For the past few years there has been a big focus on attributing attacks. The government has always been in the game (but obviously keeping it close to the vest) and recently vendors have been getting into the action for marketing, PR, and threat intel sales purposes (thanks to Mandiant for starting that one). This trend has led to a lot of other organizations trying to attribute attacks against them as well. If I have one word of advice for most out there, it would be “STOP.”
For almost all but the very elite, trying to figure out the “who” is a waste of time. Even if you do pull together some semblance of the attacker, there is not much most can do besides maybe reporting it to the authorities. And depending on the level of the adversary, you may never hear anything back due to sensitivity or classification concerns.
The resources exhausted on trying to figure out the “who” are much better spent on understanding the “how” of each attack. Cross-referencing this understanding with other researched attacks surfaces trends that begin to solidify adversary TTPs organizations can use to do the one thing they should be focusing on — detecting and preventing future attacks.
Many in the threat intel community have been saying this exact same thing for a while but for the purposes of this article I am going to use @krypt3ia’s famous reference in his discussion of the Ashley Madison compromise.
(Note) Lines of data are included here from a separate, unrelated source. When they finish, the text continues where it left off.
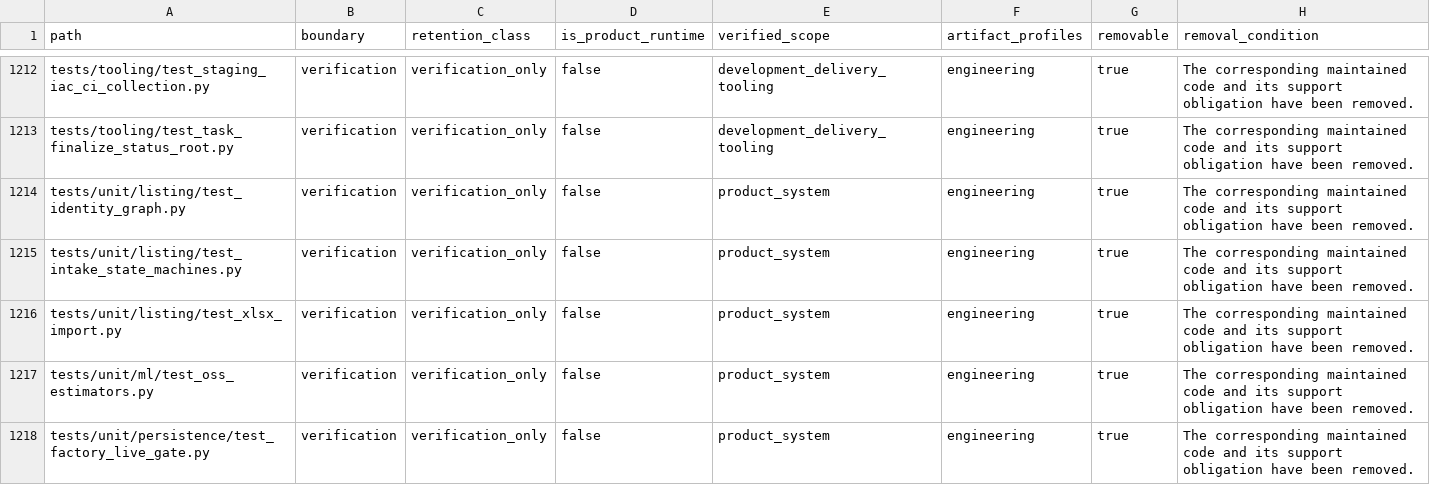
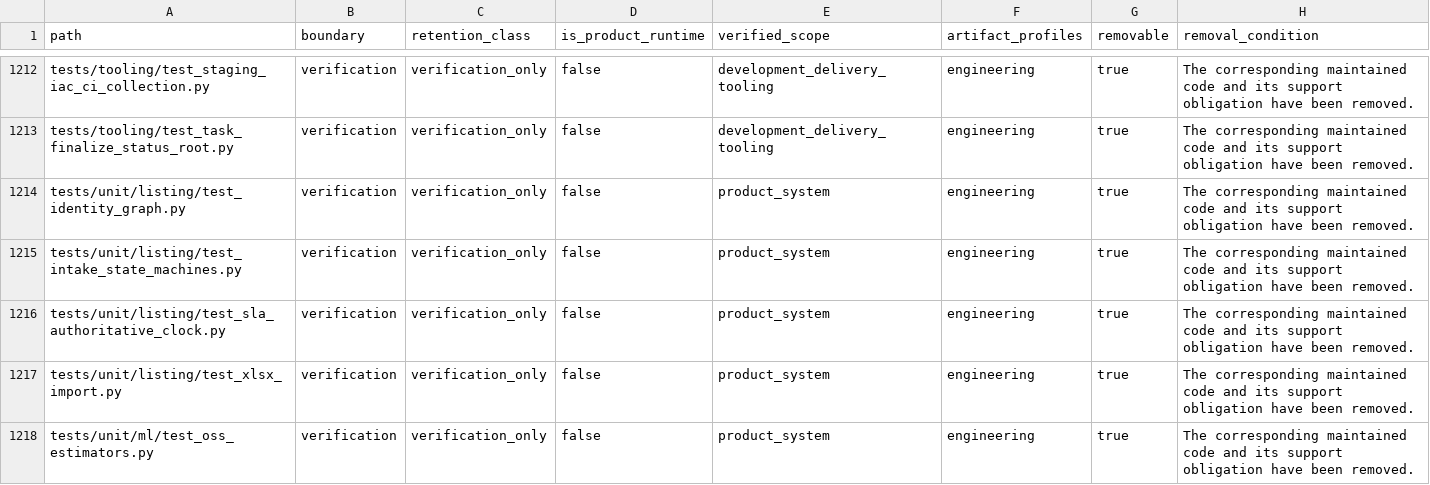
Before and after one commit to alfloop-dev/odayplus, a CSV file: docs/audits/code-boundary-inventory.csv, drawn as a sheet; only a part is shown, gaps mark what is left out; the shorter side is filled out with more unchanged rows; the diff names each change by its address in the sheet, - before the commit and + after, or states it on an @@ line.

```diff
--- a/docs/audits/code-boundary-inventory.csv
+++ b/docs/audits/code-boundary-inventory.csv
+row 1216: tests/unit/listing/test_sla_authoritative_clock.py | verification | verification_only | false | product_system | engineering | true | The corresponding maintained code and its support obligation have been removed.
```
Also changed, not shown: 7 other files.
Enjoy!
“It’s not about the who… It’s about the how. Learn from the how and attempt to prevent it in the future” – @krypt3ia
Today’s post pic is from Twitter.com. See ya!